An impressive debut CD from trumpeter/ composer Laura Jurd. Conceived as a unified whole, the album with its six pieces and three improvised dialogues reveals a young composer of character and immense promise. The album deals with themes of departure and return. With both a jazz and a string quartet (the Ligeti Quartet), the music is at the increasingly traversed borders of contemporary classical music and jazz. From Kind of Blue era Miles Davis, to echoes of Messiaen, Alban Berg and Shostakovich, a distinctive individual and appealing voice emerges. Three free-improvised dialogues where Laura Jurd responds in real time to the imaginative narratives of pianist (Elliot Galvin) cellist (Ben Davis) and drummer (Corrie Dick) provide the ideal counterweight to the six structured and planned compositions. Nine carefully programmed tracks, which, through thematic and musical connections, build to a satisfying whole.
Polar Bear's Mark Lockheart, in the liner notes for British student trumpeter/composer Laura Jurd's Landing Ground, calls it "a stunning debut by anyone's standards, but coming from a 21-year-old musician it's quite miraculous". Lockheart's no pushover, and he isn't exaggerating Jurd stands out even from the UK jazz conservatoires' well-schooled and adventurous current crop. Landing Ground, which combines her jazz group and the Ligeti String Quartet, has a markedly through-composed and contemporary-classical feel but the leader on trumpet, her fellow Trinity College student Elliott Galvin on piano (the inspirational Liam Noble is his teacher) and cellist Ben Davis all supply succinct and original improvisation. Moreover, Jurd's striking themes suggest English, Spanish and Scottish folk melodies, and (on the beautiful Happy Sad Song) something of the wry lyricism of Kenny Wheeler. The evocative Flight Music joins melodic and rhythmic ideas without losing its sense of tranquillity, Tales of the Old Country has a simmering, Nino Rota-like lilt, and Jurd's huge promise as a trumpet improviser is showcased in a series of short duets long-toned and graceful with the cello, free-jazzy with the piano, vivaciously dancing with the drums.
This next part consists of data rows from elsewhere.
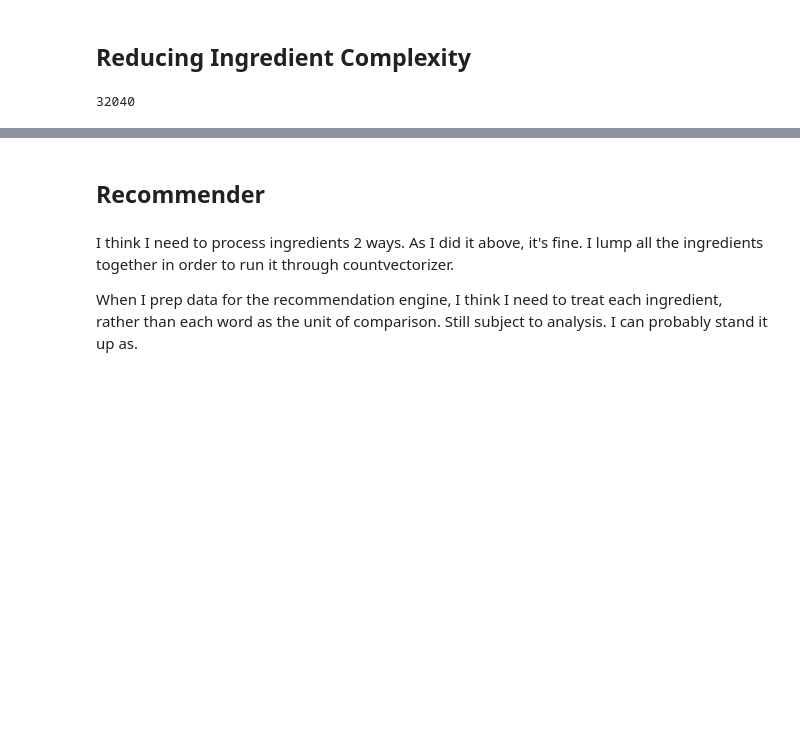
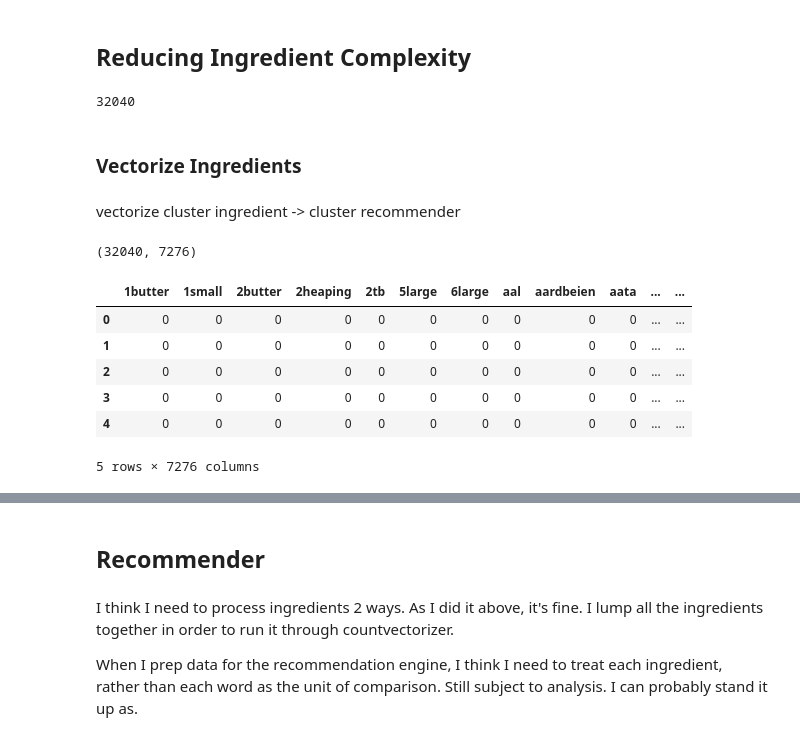
Before and after one commit to mjschillawski/capstone_project, a Jupyter notebook: 00_EDA.ipynb, the cells around one changed output, grey strips where cells are left out. Saved outputs shown, nothing was run; the diff lists cells and outputs as text; code cells hidden in the pictures; blank space fills up the shorter version.

```diff
--- a/00_EDA.ipynb
+++ b/00_EDA.ipynb
@@ -661,0 +648,27 @@ cookbook = [["|".join(ingredient) for
+# %% [markdown]
+### Vectorize Ingredients
+# %% [markdown]
+vectorize
+cluster
+ingredient -> cluster
+recommender
+# %%
+ingredient_master_cvector = CountVectorizer(strip_accents=ascii)
+ingredient_master_cvectordata = ingredient_master_cvector.fit_transform(ingredient_master)
+
+ingredient_master_cvector_dense  = pd.DataFrame(ingredient_master_cvectordata.todense(),
+             columns=ingredient_master_cvector.get_feature_names())
+
+ingredient_master_cvector_dense.shape
+# %% [output]
+(32040, 7276)
+# %%
+ingredient_master_cvector_dense.head()
+# %% [output]
+|  | 1butter | 1small | 2butter | 2heaping | 2tb | 5large | 6large | aal | aardbeien | aata | ... | ... |
+| 0 | 0 | 0 | 0 | 0 | 0 | 0 | 0 | 0 | 0 | 0 | ... | ... |
+| 1 | 0 | 0 | 0 | 0 | 0 | 0 | 0 | 0 | 0 | 0 | ... | ... |
+| 2 | 0 | 0 | 0 | 0 | 0 | 0 | 0 | 0 | 0 | 0 | ... | ... |
+| 3 | 0 | 0 | 0 | 0 | 0 | 0 | 0 | 0 | 0 | 0 | ... | ... |
+| 4 | 0 | 0 | 0 | 0 | 0 | 0 | 0 | 0 | 0 | 0 | ... | ... |
+5 rows × 7276 columns
```
Also changed, not shown: parts of 17 cells of this notebook, 5 other files.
FOUR STARS --The Guardian
Her trumpet playing already has a quirky yet penetrating signature of her own. Listening to Laura Jurd maturing becomes a fascinating prospect. FOUR STARS --Jazzwise